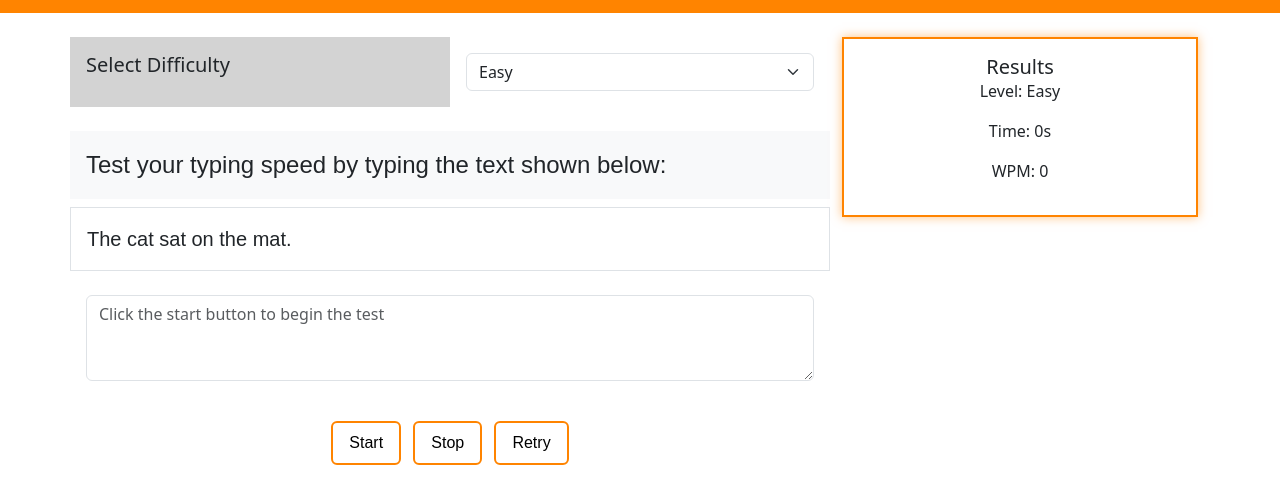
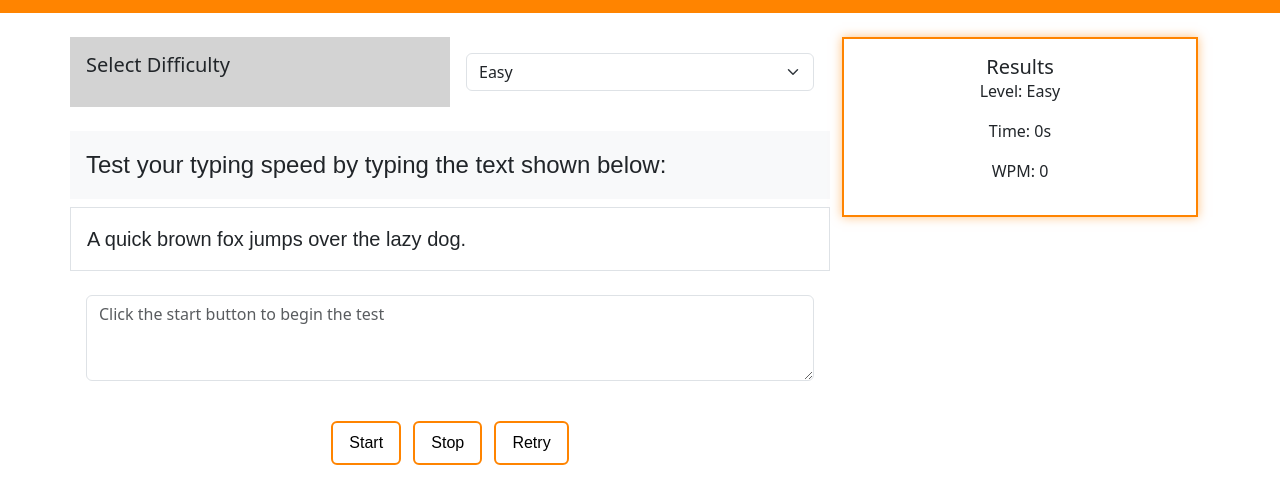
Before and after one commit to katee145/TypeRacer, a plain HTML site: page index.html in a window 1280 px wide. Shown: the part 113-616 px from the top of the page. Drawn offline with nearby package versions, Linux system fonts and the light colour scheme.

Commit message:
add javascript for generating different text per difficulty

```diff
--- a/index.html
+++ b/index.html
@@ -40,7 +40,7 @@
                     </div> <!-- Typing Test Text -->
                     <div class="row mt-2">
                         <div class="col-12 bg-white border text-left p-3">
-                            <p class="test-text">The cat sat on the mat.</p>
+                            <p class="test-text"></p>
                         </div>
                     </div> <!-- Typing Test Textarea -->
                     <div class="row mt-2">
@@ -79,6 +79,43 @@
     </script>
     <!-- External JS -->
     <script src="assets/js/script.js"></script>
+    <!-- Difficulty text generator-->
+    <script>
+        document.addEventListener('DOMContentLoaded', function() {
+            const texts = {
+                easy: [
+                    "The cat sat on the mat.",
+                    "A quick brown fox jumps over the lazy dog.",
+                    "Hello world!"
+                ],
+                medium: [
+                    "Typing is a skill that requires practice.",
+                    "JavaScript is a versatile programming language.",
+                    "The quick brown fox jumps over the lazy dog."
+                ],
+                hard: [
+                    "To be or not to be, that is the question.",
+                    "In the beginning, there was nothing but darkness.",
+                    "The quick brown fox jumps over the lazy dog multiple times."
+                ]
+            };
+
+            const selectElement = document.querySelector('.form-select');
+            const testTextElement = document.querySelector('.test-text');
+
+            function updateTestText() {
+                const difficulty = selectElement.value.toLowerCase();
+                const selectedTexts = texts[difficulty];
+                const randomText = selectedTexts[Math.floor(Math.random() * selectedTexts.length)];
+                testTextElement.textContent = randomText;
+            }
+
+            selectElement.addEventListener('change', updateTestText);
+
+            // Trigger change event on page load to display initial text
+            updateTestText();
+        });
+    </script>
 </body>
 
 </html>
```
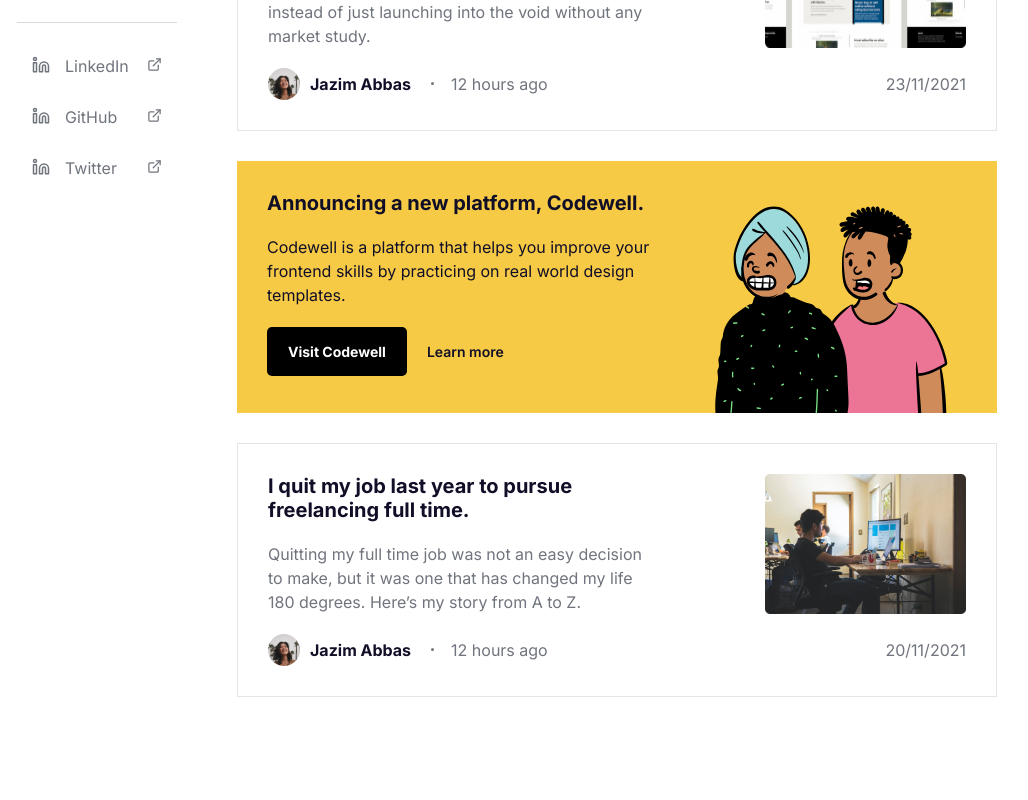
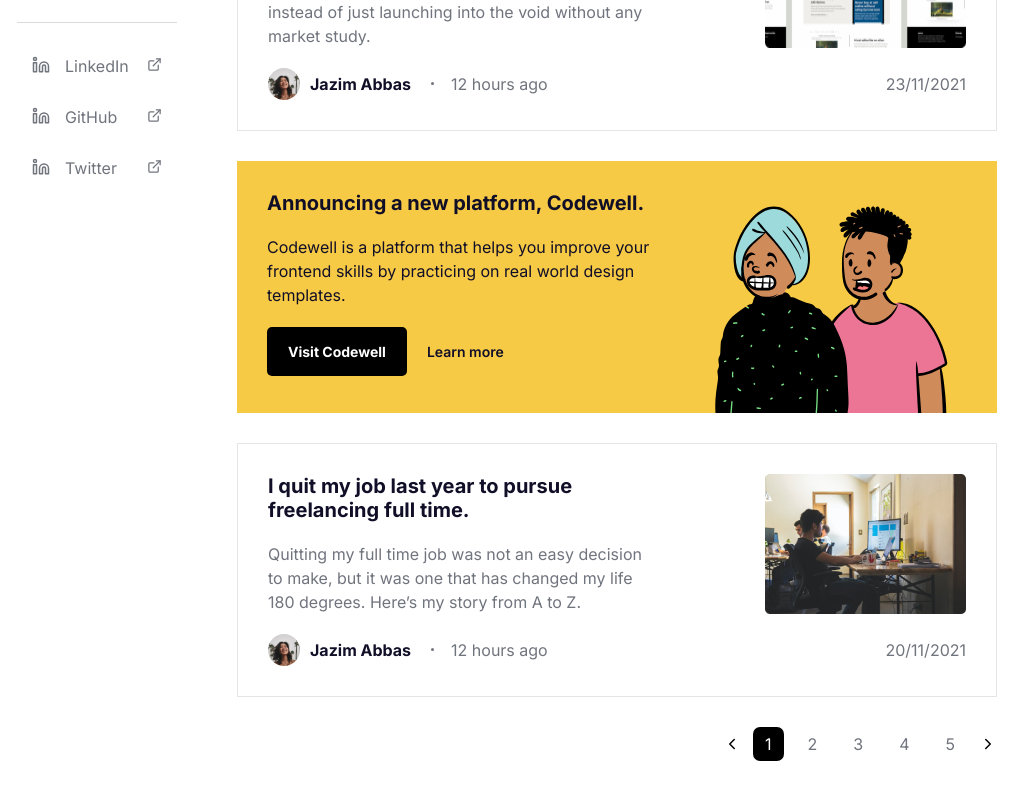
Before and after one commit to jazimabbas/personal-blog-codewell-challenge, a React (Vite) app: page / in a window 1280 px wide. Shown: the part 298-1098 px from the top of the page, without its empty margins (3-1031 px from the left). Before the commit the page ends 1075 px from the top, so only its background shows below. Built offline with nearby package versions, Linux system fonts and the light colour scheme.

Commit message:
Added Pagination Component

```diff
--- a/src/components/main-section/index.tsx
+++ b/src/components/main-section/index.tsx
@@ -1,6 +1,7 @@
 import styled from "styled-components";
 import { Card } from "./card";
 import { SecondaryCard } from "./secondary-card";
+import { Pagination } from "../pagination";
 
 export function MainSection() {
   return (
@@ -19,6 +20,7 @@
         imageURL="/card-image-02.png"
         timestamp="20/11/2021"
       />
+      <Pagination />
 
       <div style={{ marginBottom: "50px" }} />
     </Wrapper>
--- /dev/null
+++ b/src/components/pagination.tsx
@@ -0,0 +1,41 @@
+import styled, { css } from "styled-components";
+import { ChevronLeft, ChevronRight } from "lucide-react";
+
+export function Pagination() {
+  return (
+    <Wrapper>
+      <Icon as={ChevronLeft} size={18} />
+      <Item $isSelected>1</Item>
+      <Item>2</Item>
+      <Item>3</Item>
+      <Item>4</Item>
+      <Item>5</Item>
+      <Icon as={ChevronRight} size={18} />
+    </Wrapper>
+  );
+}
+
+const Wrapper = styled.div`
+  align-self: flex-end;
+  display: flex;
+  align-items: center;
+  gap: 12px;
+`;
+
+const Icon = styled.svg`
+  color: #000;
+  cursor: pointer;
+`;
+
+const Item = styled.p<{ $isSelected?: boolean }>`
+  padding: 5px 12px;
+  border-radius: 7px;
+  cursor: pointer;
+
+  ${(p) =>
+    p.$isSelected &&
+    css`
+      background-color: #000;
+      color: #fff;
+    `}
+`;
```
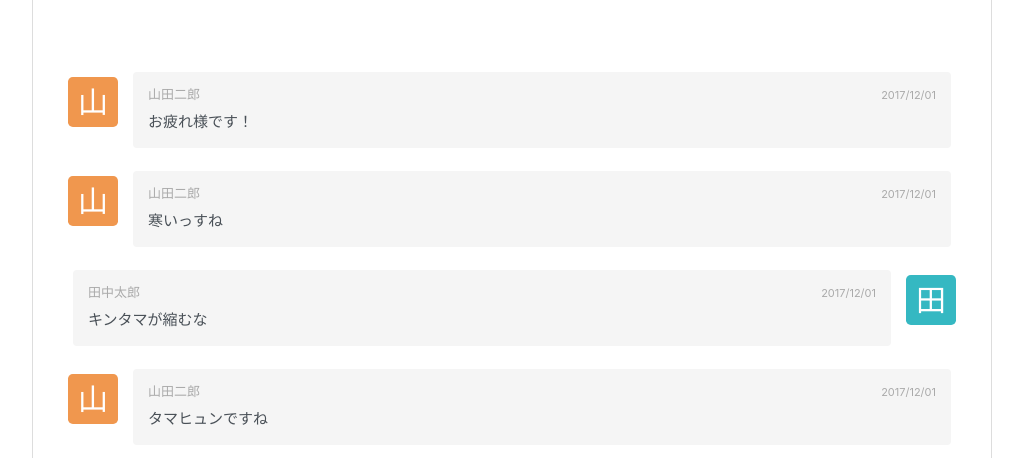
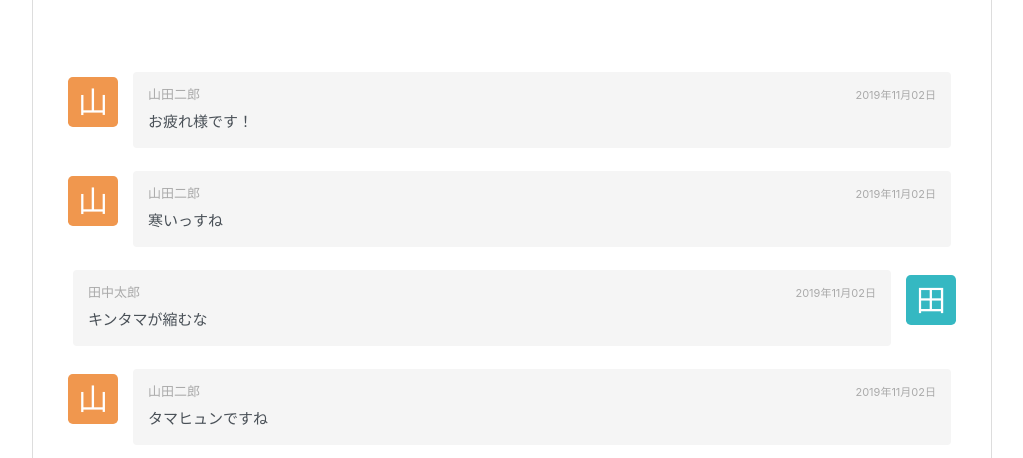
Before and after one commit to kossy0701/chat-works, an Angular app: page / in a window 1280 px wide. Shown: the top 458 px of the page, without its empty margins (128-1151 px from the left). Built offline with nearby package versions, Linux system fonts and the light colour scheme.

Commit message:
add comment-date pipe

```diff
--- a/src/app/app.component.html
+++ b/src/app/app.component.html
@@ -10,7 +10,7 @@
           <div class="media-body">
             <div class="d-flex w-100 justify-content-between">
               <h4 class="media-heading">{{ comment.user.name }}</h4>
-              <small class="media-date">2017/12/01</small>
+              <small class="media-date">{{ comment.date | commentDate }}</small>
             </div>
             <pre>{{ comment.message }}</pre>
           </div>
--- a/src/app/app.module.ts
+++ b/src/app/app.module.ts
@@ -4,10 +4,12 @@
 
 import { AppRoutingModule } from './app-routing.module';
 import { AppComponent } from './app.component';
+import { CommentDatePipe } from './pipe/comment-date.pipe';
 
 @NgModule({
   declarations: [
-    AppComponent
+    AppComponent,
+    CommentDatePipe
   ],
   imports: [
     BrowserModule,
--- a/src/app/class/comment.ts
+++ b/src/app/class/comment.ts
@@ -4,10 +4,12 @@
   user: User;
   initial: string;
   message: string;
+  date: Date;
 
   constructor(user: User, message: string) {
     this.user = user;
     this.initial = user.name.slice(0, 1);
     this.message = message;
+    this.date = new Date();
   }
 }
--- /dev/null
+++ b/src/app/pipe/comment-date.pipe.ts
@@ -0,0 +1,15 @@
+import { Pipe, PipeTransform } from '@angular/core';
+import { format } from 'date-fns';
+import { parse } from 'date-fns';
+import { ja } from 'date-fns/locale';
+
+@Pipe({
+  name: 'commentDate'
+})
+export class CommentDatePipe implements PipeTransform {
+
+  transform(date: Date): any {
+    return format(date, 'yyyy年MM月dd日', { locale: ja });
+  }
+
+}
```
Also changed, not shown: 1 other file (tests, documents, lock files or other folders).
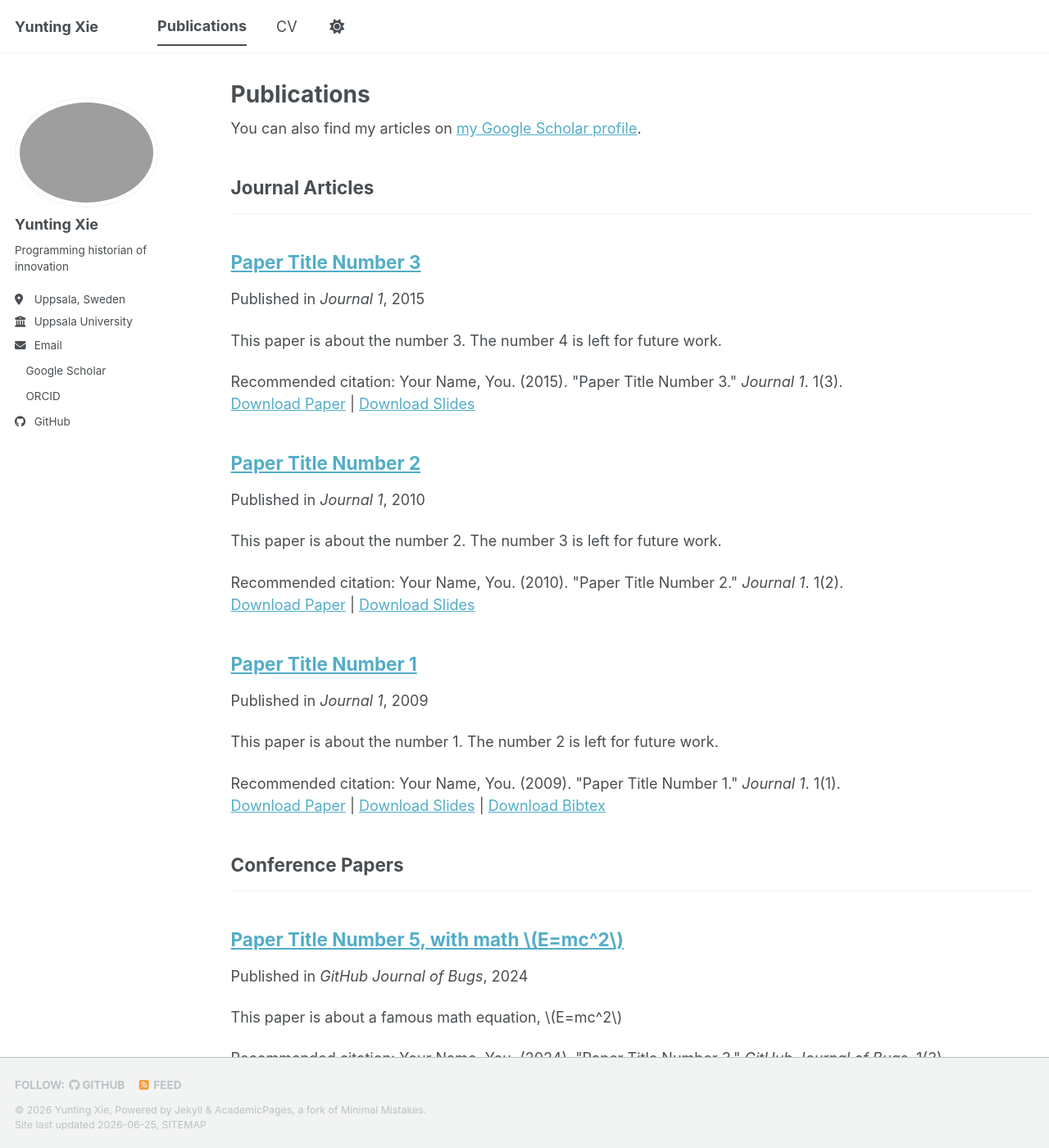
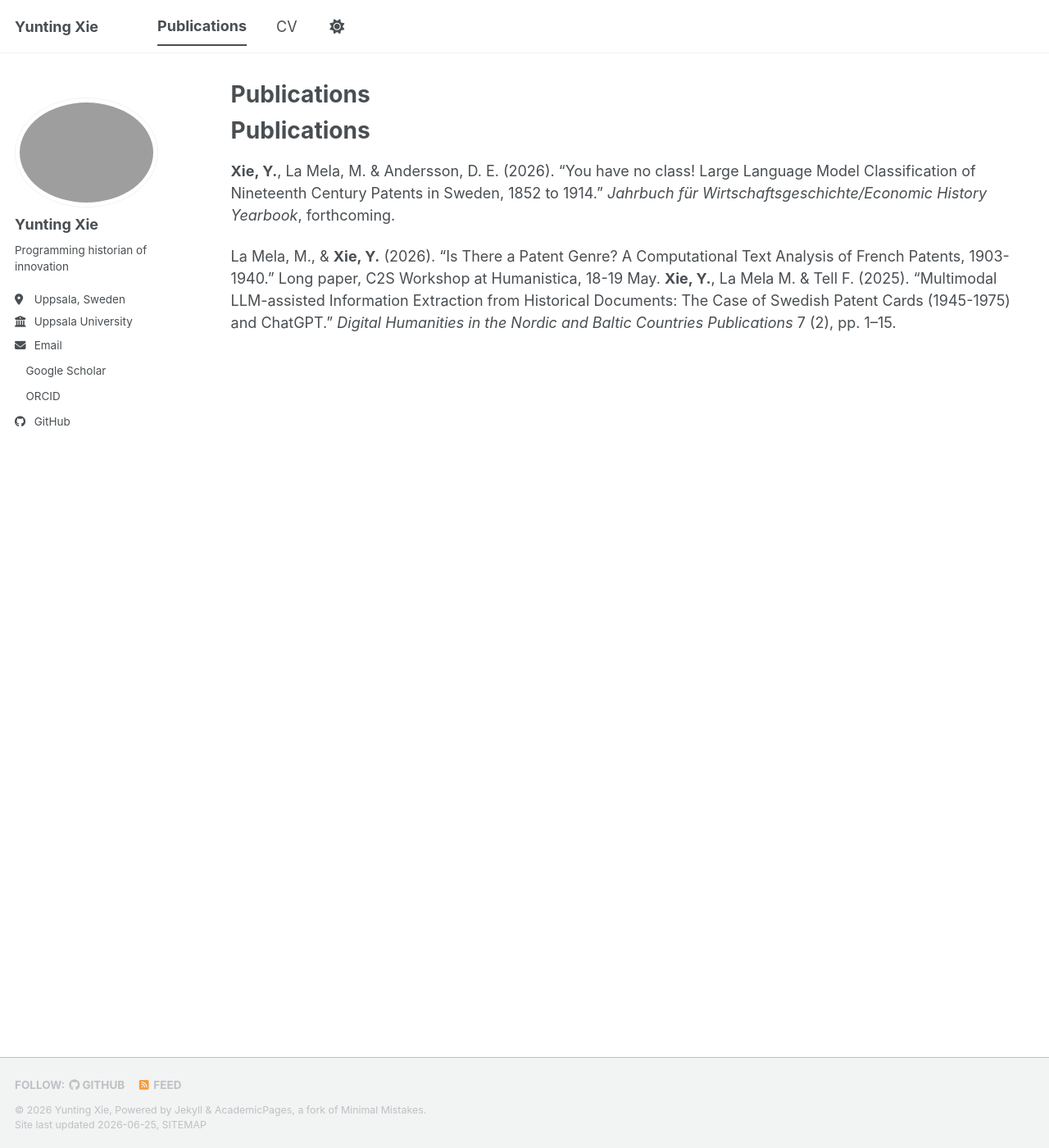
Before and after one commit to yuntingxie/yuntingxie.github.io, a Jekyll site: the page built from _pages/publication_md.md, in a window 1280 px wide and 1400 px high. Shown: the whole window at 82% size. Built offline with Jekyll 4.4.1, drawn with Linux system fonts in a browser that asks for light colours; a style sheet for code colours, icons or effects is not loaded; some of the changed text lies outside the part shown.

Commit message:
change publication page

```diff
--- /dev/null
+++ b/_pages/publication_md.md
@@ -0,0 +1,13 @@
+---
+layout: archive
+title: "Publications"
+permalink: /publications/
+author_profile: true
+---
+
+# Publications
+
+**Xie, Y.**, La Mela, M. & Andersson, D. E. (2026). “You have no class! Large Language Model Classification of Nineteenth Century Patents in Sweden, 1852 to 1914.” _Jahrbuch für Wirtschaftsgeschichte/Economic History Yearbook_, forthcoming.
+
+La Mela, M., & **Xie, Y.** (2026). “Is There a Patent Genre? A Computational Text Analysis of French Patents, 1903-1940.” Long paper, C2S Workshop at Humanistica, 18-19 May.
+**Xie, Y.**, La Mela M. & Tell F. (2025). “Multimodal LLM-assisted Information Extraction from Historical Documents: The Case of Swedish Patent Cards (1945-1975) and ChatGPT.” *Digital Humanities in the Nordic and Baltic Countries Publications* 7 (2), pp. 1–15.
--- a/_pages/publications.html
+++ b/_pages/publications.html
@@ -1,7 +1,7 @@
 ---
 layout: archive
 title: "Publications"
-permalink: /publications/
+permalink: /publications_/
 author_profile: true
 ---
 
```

--------------------

## YOUR OBJECTIVE
Copy all lines from the material that include "media".

## RESPONSE
           <div class="media-body">
               <h4 class="media-heading">{{ comment.user.name }}</h4>
-              <small class="media-date">2017/12/01</small>
+              <small class="media-date">{{ comment.date | commentDate }}</small>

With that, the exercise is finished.